What to work on:
Wherever the string "data" appears in the entries below, return the line that holds it.

-*-*-

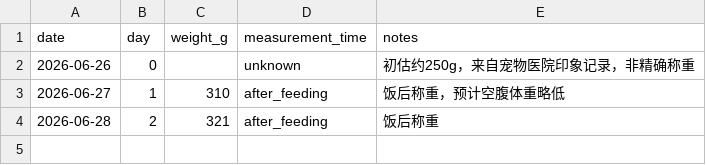
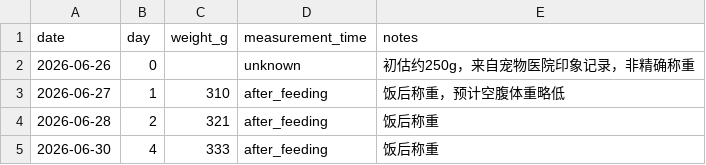
Before and after one commit to 1996tyfeng/MaShiYi, a CSV file: data/weight.csv, drawn as a sheet; the diff names each change by its address in the sheet, - before the commit and + after, or states it on an @@ line.

Commit message:
data(weight): add day 4 after-feeding weight

```diff
--- a/data/weight.csv
+++ b/data/weight.csv
+row 5: 2026-06-30 | 4 | 333 | after_feeding | 饭后称重
```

-*-*-

Answer for the task:
Before and after one commit to 1996tyfeng/MaShiYi, a CSV file: data/weight.csv, drawn as a sheet; the diff names each change by its address in the sheet, - before the commit and + after, or states it on an @@ line.
data(weight): add day 4 after-feeding weight
--- a/data/weight.csv
+++ b/data/weight.csv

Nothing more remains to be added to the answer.